[Task details]
Pull every line that includes the word "WebUI" from the data.

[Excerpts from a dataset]
=======

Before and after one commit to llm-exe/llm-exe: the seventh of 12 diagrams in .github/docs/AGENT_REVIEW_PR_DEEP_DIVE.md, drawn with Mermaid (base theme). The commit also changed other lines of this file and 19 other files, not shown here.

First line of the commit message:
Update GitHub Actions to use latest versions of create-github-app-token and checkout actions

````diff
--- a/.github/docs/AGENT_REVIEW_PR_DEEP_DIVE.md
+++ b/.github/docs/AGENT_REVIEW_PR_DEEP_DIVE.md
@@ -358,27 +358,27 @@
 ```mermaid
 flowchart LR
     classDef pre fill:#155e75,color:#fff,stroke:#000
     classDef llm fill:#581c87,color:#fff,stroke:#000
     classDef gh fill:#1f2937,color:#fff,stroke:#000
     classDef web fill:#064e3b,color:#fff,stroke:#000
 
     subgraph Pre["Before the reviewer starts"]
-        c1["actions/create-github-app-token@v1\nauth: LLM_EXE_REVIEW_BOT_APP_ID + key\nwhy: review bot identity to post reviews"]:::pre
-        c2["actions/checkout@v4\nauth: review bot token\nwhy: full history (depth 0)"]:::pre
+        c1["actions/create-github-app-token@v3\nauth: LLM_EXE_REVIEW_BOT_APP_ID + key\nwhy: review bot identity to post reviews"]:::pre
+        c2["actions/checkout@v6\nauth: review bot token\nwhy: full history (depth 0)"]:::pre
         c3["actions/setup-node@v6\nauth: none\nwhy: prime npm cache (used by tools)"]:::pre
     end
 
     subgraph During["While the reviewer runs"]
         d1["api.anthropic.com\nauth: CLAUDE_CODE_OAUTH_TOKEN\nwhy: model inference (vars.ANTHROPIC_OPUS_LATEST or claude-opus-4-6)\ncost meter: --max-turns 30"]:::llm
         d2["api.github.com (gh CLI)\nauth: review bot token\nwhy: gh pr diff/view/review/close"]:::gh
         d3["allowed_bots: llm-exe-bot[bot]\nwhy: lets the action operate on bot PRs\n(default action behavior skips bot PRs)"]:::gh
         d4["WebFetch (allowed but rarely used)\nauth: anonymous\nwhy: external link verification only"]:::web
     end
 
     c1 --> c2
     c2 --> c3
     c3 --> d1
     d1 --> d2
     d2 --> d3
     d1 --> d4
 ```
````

=======

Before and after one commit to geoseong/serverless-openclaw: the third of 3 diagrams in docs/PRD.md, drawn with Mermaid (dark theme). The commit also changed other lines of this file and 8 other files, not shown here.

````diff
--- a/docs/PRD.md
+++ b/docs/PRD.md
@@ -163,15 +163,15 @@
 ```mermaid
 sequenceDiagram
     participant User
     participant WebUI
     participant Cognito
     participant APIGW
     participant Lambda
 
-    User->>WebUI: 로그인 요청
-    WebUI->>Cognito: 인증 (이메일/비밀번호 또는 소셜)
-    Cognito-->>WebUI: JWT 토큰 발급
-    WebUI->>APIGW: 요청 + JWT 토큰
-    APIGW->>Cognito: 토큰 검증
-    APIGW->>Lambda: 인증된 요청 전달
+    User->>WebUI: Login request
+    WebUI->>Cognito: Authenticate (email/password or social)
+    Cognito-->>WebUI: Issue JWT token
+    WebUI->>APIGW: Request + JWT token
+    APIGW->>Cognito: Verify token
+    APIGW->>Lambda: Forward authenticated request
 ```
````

=======

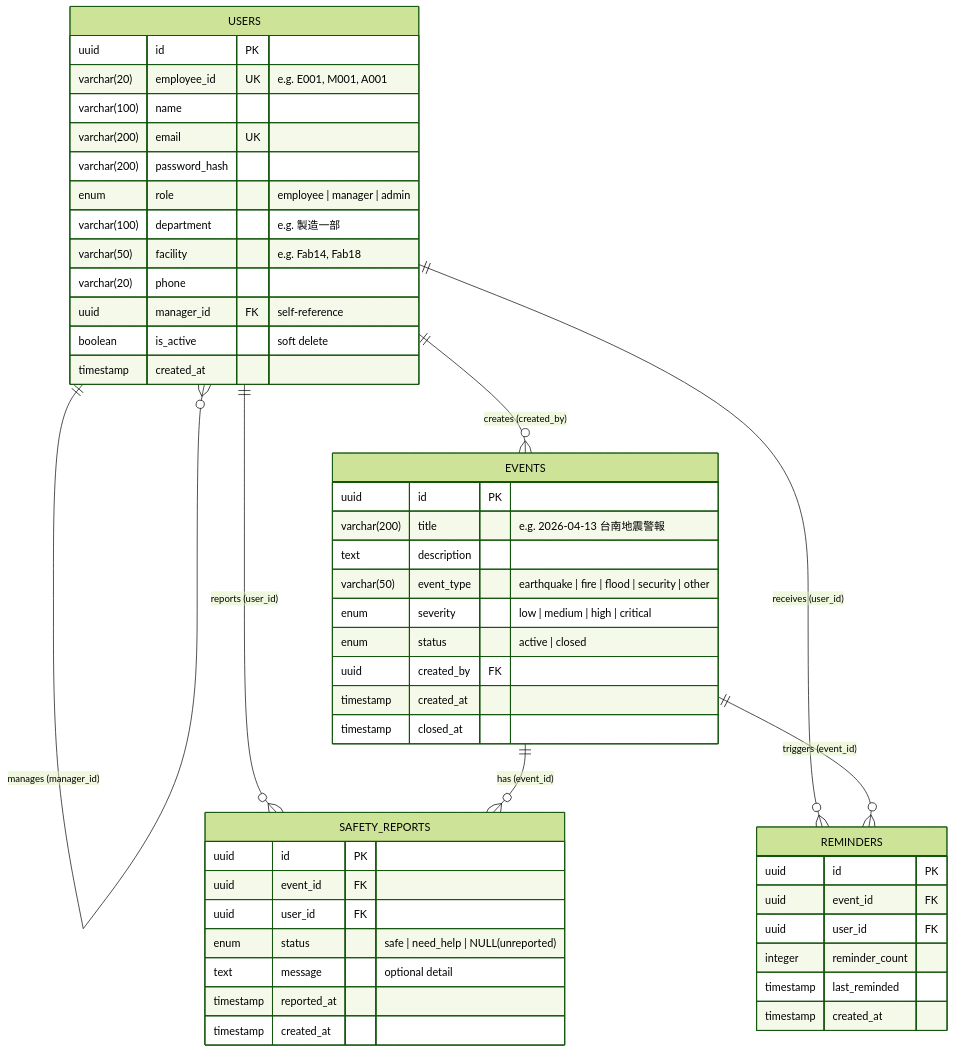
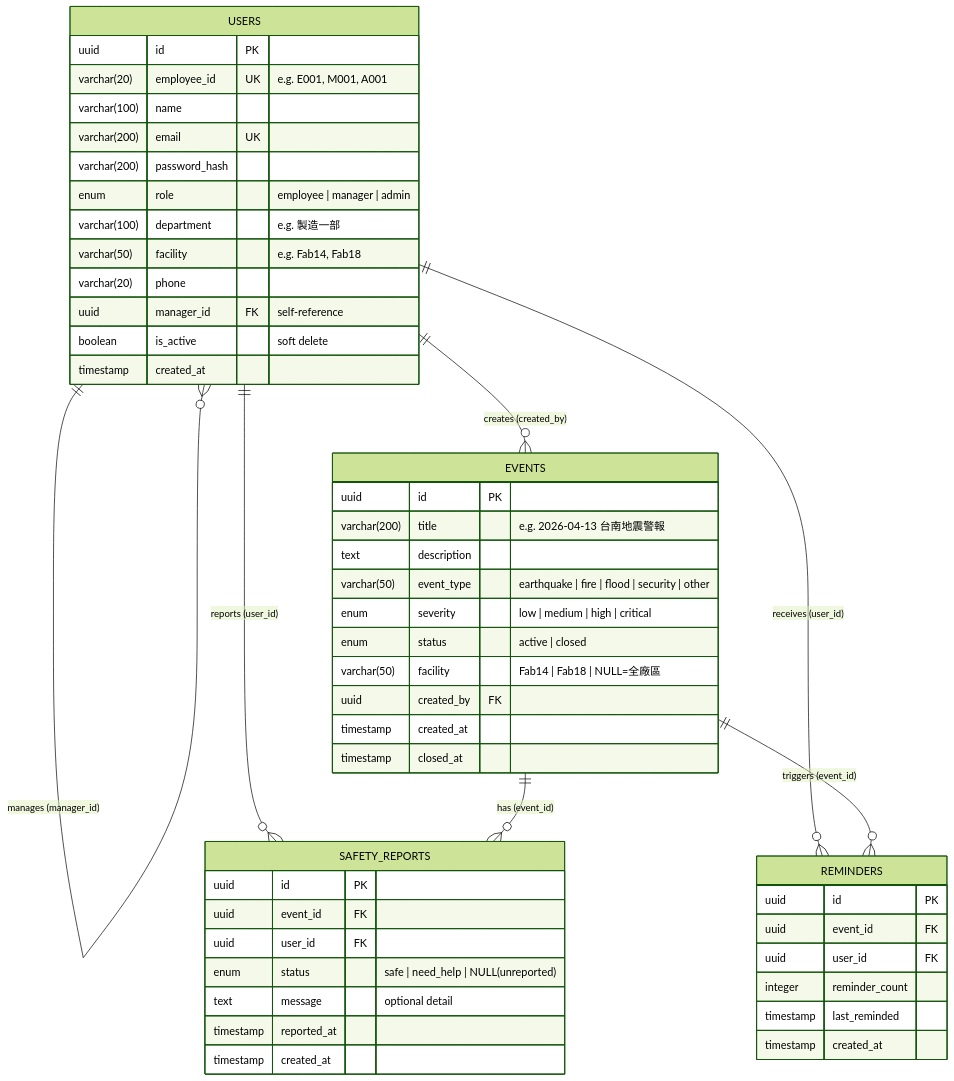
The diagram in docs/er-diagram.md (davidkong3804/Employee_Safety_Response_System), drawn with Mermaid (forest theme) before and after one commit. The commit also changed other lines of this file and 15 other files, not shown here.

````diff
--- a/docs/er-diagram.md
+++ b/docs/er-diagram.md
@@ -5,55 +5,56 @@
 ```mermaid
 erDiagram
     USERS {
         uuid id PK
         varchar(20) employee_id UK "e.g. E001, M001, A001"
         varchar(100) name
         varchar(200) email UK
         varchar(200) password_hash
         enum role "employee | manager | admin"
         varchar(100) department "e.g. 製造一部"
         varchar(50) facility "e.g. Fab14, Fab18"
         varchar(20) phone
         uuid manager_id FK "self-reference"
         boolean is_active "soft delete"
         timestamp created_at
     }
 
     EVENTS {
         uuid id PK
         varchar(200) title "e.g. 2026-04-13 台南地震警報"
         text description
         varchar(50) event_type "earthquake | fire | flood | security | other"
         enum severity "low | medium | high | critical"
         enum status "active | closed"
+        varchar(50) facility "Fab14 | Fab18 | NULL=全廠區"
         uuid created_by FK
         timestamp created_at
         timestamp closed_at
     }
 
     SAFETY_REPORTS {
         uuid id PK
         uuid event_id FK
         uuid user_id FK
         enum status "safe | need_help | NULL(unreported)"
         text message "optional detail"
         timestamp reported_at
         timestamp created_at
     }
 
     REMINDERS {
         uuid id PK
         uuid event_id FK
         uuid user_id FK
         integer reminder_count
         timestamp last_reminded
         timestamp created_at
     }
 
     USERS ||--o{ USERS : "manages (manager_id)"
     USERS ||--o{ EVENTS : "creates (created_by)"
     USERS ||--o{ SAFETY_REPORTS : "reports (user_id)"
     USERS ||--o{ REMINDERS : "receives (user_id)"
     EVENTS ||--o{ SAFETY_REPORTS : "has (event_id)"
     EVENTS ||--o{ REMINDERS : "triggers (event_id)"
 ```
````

=======

[Response to this exercise]
     participant WebUI
-    User->>WebUI: 로그인 요청
-    WebUI->>Cognito: 인증 (이메일/비밀번호 또는 소셜)
-    Cognito-->>WebUI: JWT 토큰 발급
-    WebUI->>APIGW: 요청 + JWT 토큰
+    User->>WebUI: Login request
+    WebUI->>Cognito: Authenticate (email/password or social)
+    Cognito-->>WebUI: Issue JWT token
+    WebUI->>APIGW: Request + JWT token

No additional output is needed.